--- Your goal ---
Find every line below with the word "verify" in it, and copy each one.

--- The data ---
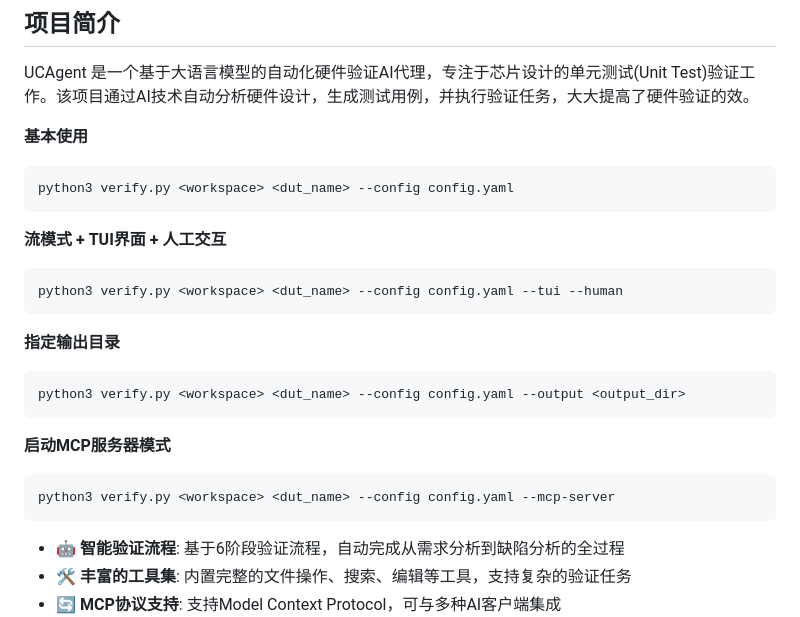
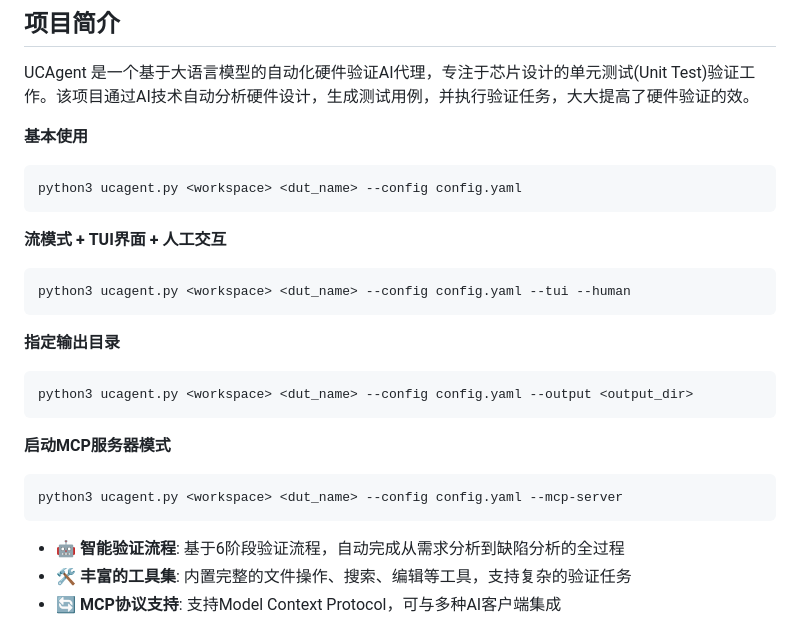
Before and after one commit to XS-MLVP/UCAgent, a Markdown page: README.md, the part around the change. Rendered like a GitHub page.

Commit message:
verify -> ucagent

````diff
--- a/README.md
+++ b/README.md
@@ -9,22 +9,22 @@ UCAgent 是一个基于大语言模型的自动化硬件验证AI代理，专注
 
 **基本使用**
 ```bash
-python3 verify.py <workspace> <dut_name> --config config.yaml
+python3 ucagent.py <workspace> <dut_name> --config config.yaml
 ```
 
 **流模式 + TUI界面 + 人工交互**
 ```bash
-python3 verify.py <workspace> <dut_name> --config config.yaml --tui --human
+python3 ucagent.py <workspace> <dut_name> --config config.yaml --tui --human
 ```
 
 **指定输出目录**
 ```bash
-python3 verify.py <workspace> <dut_name> --config config.yaml --output <output_dir>
+python3 ucagent.py <workspace> <dut_name> --config config.yaml --output <output_dir>
 ```
 
 **启动MCP服务器模式**
 ```bash
-python3 verify.py <workspace> <dut_name> --config config.yaml --mcp-server
+python3 ucagent.py <workspace> <dut_name> --config config.yaml --mcp-server
 ```
 
 - 🤖 **智能验证流程**: 基于6阶段验证流程，自动完成从需求分析到缺陷分析的全过程
````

--- Completed exercise ---
verify -> ucagent
-python3 verify.py <workspace> <dut_name> --config config.yaml
-python3 verify.py <workspace> <dut_name> --config config.yaml --tui --human
-python3 verify.py <workspace> <dut_name> --config config.yaml --output <output_dir>
-python3 verify.py <workspace> <dut_name> --config config.yaml --mcp-server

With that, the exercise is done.